In order to bolster the US housing market and the overall economy, Fannie Mae and Freddie Mac became the primary buyers in the secondary market. This kept investors interested, as loans backed by Fannie and Freddie are considered to be safe investments due to their government support. The federal government now invests or insures over 90 percent of mortgages in the US via Fannie Mae, Freddie Mac and Ginnie Mae.
Wow! The Feds effectively control the entire mortgage market. They are backing up to 90% of mortgage underwriting. As long as house prices continue to rise, then the moral hazard mindset of not being held accountable for the long-term ramifications of short-term underwriting decisions is not a major issue. But if house prices stumble we could see another bust cycle as much of the excess demand in the housing market created by artificially low mortgage rates could end up becoming excess supply.
Imagine a world without the GSEs and government intervention

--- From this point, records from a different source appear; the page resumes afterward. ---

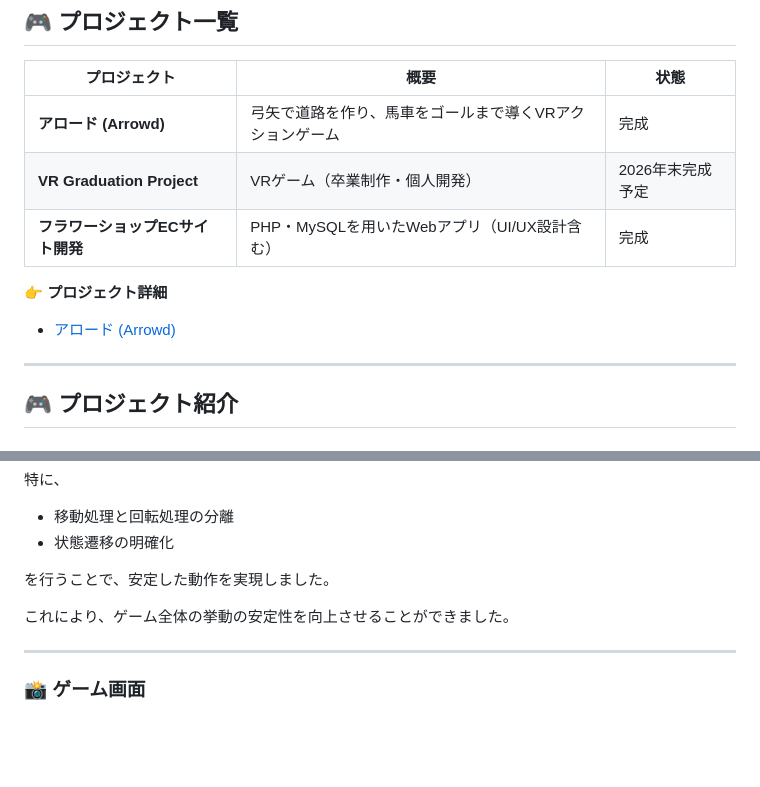
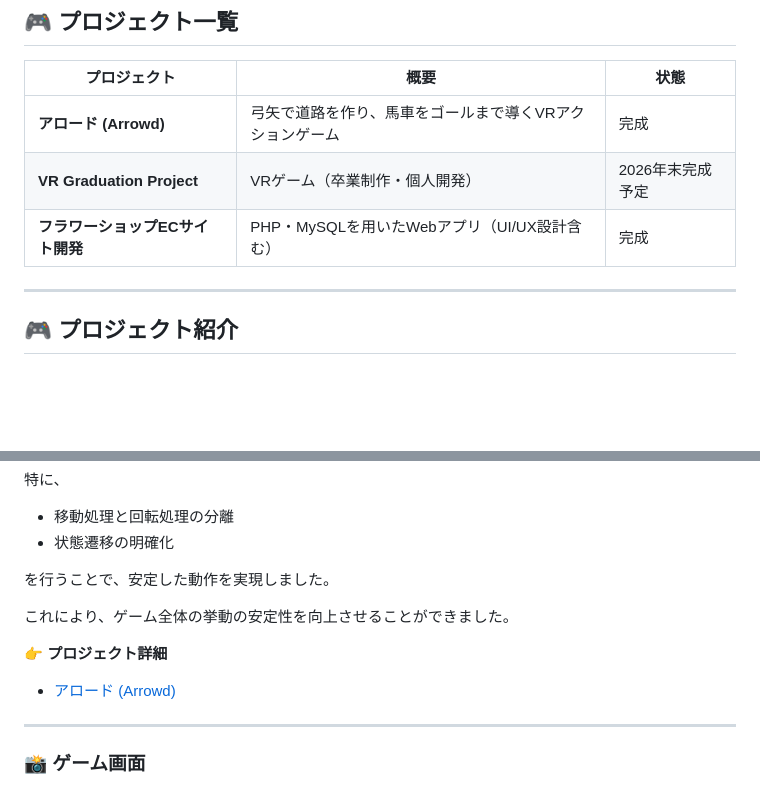
Before and after one commit to RiciyLIN/game-dev-portfolio, a Markdown page: README.md, 2 parts joined by grey strips. Rendered like a GitHub page; blank space fills up the shorter version.

```diff
--- a/README.md
+++ b/README.md
@@ -19,9 +19,6 @@
 | **アロード (Arrowd)** | 弓矢で道路を作り、馬車をゴールまで導くVRアクションゲーム | 完成 |
 | **VR Graduation Project** | VRゲーム（卒業制作・個人開発） | 2026年末完成予定 |
 | **フラワーショップECサイト開発** | PHP・MySQLを用いたWebアプリ（UI/UX設計含む） | 完成 |
-
-👉 **プロジェクト詳細**
-- [アロード (Arrowd)](./arrowd)
 
 ---
 
@@ -61,6 +58,8 @@
 
 これにより、ゲーム全体の挙動の安定性を向上させることができました。
 
+👉 **プロジェクト詳細**
+- [アロード (Arrowd)](./arrowd)
 ---
 
 ### 📸 ゲーム画面
```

Based on my understanding of economics and public finance, if Fannie Mae, Freddie Mac, and the FHA were not intervening in the housing marketplace;
- interest rates would be higher (not just in the mortgage market, but in the entire credit market). The rates would reflect the true market place risk.
- housing supply would be greater,
- demand would be less, and
- prices would be much lower.
Unfortunately, as long as the federal government controls the debt markets and especially, the mortgage market, we will never know what true equilibrium in the housing market looks like. Keep in mind that those who are pumping up the current system and are its biggest promoters are the people who have the most to gain from the status quo.